Popular Woodworking 2007-11 № 165, страница 74
to look at wood selection. When we make a table, the "face" of the table is the top, thus it should have some visual interest to make the table stand out. Overthe years, Ihave collected wood with an eye to color and graphics. For the two end tables, I selected some quartersawn red elm with sapwood showing, and strong graphics. By trimming the planks, I was able
to use a small amount of the creamy sapwood to create a point of interest in the middle of the tabletop. The strong graphics created by the annual rings support the sapwood center, and work well with the convex curves at the ends of the tabletop.
Care must be taken when coordinating wood colors. In this case, the red elm tops
worked very well with the black cherry I selected for the base.
I added a slight curve along the sides of the top toward the end of the construction process. The edge was straight in my original model, but by adding a slight concave curve, I thought the top worked better visually with the arched aprons below.

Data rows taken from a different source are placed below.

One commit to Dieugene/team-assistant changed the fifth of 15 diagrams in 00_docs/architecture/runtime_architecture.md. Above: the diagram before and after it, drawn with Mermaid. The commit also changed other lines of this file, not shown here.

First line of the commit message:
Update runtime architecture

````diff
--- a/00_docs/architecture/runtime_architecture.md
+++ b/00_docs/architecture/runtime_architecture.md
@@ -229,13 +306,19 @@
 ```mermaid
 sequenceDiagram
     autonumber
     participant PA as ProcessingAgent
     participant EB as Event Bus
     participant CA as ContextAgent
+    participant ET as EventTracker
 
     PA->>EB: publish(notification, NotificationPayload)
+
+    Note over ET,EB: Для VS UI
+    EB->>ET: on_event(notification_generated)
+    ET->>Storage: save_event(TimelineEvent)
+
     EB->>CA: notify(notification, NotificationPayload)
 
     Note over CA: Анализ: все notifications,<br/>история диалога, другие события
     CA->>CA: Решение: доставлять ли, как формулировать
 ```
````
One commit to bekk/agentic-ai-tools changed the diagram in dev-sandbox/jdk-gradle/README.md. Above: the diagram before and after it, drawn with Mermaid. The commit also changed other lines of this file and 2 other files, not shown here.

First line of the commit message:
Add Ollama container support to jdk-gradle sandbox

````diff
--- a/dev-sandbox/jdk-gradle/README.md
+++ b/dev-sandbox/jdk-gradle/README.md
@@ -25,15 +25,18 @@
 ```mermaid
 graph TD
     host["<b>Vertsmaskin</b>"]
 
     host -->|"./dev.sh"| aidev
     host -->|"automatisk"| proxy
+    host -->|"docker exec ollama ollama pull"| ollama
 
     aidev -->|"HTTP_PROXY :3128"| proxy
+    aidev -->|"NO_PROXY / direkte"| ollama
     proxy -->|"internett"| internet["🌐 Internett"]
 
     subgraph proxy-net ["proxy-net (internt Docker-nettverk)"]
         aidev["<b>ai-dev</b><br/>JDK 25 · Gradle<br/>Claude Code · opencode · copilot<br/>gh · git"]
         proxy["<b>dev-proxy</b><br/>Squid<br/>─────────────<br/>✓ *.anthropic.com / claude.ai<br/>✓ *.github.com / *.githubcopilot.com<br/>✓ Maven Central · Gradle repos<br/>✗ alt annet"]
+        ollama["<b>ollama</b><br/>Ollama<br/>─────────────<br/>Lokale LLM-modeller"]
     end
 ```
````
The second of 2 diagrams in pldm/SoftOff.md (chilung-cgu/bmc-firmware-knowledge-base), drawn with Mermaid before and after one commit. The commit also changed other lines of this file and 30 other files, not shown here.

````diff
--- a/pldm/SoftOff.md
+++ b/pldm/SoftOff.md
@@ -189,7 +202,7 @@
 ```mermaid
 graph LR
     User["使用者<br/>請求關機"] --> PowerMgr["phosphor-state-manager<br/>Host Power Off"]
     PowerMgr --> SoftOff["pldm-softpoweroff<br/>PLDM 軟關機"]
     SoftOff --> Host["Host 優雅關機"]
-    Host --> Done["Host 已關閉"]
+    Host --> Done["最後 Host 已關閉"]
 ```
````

Order of Operations
Order of operations is a critical step that most people overlook because they are complacent about their ability to oversee their own work without making timing errors, and/or forgetting key moves. I like to use the analogy of the chess game; it is like writing out all of the moves in a 20-move match. Another way to think of this list of ordered tasks is to think of it as a software program with a main program and subroutines.
Written in your shop log, the "order of ops" has main subj ect titles in a chronological order, with plenty of space in between for you to add in things you may have overlooked. If you spend a half hour developing this before you start, and then five minutes on it once every few days, you will be much more efficient with your shop time. Instead of coming in each morning and asking, "What am I going to do today?", and then going through a process of thinking and re-thinking 20 things that don't need to be addressed today, you simply go onto the next ordered task. It simplifies your tasks by allowing your brain to focus only on the one task at hand, resulting in clear uncluttered thinking.
So, essentially the order of ops is your global plan on paper, with each sub-section articulated to the degree required to allow you to use this only as crib notes once the action begins. Leave room for additions; this keeps the "program" from becoming cluttered with arrows and micro-writing when you want to insert important steps as you build.
Now it is time to follow your order of ops, with an eye to sawing wood for graphics and grain. Your order of ops should allow for acclimation time of the wood afteryou break it out. If you
72 ■ Popular Woodworking November 2007